Through all the ups and downs of this game, those four letters were the defining aspect for the A’s and were the reason they lost. They had runners in scoring position in each of the 4th, 5th, 7th, and 8th, plus other innings with a runner on first, but they couldn’t capitalize a single time. The only run came with the bases empty, on Chapman’s solo homer.

It was a full team effort, with several players getting opportunities but unable to be the hero. The closest thing to a bright spot was Robbie Grossman, who collected two hits and is now 6-for-15 (.400), but even he struck out on a half-swing in the 8th to strand the bases loaded.

Vimael Machin got his first start at 2B, and his second start overall, but went 0-for-4 and is still still searching for his first MLB hit in seven tries. Seth Brown also got his first at-bat of the year, pinch-hitting to pop out and end the game.

The A’s lineup is great and they’ll wake up eventually. This too shall pass. But will it pass in time to avoid a long losing streak in the coming days?

Rocky start, but smooth sailing ahead?

After a promising opening series against the Angels over the weekend, this was a sobering return to earth against Colorado. The pitching got knocked around a bit, the defense didn’t live up to its normal standards, and most importantly the bats were completely silent. They’ll need to fix at least one or two of those things quickly to avoid an extended slump to open the season, as this year’s 60-game sprint is not the time to dig an early hole.

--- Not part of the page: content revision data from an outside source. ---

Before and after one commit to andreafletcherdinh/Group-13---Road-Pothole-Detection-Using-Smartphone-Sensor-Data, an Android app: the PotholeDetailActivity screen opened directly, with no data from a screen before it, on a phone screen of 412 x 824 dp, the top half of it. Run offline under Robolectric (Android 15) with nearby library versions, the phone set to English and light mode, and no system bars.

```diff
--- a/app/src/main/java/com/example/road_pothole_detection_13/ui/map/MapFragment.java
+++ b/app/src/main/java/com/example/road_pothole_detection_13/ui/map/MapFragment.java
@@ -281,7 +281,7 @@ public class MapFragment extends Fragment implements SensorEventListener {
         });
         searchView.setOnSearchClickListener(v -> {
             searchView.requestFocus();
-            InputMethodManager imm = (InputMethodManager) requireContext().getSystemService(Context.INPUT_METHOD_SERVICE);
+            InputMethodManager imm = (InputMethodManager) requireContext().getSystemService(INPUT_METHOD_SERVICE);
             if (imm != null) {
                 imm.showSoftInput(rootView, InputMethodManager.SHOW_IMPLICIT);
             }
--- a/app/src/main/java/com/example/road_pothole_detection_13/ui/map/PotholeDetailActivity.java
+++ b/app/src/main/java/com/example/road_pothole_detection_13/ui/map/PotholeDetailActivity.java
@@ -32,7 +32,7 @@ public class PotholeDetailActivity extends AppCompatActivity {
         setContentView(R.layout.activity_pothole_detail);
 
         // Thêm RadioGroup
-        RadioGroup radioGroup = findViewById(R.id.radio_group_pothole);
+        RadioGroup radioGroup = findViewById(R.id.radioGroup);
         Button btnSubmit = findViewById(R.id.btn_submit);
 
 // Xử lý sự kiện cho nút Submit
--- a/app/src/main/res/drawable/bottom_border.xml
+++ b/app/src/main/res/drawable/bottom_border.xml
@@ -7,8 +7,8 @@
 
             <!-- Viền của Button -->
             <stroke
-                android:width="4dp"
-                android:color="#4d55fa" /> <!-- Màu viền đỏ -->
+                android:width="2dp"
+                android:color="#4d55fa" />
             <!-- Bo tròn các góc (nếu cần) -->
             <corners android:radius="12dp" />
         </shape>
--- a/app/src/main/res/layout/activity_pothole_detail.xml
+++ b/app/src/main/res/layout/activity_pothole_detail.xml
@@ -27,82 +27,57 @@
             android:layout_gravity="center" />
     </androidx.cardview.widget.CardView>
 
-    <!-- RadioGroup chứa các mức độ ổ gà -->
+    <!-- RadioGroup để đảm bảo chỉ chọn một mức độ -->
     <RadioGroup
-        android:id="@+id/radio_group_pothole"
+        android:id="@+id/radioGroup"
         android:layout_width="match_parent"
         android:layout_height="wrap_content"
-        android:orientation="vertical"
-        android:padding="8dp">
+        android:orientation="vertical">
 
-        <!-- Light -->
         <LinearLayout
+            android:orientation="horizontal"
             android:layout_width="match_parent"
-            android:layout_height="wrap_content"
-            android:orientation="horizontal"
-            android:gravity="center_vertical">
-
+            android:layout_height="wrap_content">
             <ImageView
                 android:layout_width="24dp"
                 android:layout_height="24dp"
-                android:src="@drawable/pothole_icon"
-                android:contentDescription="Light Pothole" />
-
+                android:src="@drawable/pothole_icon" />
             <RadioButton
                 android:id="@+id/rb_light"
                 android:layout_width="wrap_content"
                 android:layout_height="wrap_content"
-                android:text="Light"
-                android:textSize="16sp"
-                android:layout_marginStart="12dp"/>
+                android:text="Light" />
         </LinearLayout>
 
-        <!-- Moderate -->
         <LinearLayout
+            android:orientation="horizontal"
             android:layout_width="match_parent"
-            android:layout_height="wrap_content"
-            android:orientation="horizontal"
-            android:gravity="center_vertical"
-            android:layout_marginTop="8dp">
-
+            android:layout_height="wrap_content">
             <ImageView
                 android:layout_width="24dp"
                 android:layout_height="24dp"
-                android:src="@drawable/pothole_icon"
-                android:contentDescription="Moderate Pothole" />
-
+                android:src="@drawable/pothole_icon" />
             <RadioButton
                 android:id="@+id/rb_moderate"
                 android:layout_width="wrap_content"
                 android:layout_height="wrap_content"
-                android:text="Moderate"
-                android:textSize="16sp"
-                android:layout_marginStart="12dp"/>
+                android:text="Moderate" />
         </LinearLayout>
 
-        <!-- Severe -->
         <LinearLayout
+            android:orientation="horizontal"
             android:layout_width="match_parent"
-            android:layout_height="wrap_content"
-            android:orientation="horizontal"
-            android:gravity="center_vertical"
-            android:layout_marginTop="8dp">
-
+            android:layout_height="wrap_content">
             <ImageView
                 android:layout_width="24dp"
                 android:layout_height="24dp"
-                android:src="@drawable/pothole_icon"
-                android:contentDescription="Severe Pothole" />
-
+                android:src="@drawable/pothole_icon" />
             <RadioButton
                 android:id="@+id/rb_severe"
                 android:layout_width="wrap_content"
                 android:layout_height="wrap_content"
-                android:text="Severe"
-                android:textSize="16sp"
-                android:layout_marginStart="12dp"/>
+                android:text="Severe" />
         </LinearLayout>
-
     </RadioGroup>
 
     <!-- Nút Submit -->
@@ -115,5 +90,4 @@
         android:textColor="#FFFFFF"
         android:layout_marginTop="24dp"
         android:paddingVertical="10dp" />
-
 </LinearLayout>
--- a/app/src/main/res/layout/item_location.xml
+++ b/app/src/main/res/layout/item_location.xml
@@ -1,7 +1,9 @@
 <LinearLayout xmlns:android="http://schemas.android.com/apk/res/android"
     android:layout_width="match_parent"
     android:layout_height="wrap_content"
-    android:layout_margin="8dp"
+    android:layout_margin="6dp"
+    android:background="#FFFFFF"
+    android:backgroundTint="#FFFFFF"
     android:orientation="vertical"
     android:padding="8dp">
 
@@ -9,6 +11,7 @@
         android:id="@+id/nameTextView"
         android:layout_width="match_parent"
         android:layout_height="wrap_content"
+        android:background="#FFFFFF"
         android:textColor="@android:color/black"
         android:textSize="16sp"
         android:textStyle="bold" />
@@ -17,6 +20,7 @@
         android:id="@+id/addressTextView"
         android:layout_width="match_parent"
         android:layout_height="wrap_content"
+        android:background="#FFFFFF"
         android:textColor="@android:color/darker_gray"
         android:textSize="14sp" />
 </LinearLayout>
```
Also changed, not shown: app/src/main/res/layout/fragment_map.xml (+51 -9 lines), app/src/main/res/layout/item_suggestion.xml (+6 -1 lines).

A trip to Seattle could help, where the Mariners are rebuilding rather than competing. Oakland gets Thursday off to travel up north, and there they’ll play four road games against the Mariners, who might be the weakest opponent on their 2020 schedule — check out our full season preview on them for more details. Friday’s opening matchup will pit Sean Manaea against right-hander Taijuan Walker.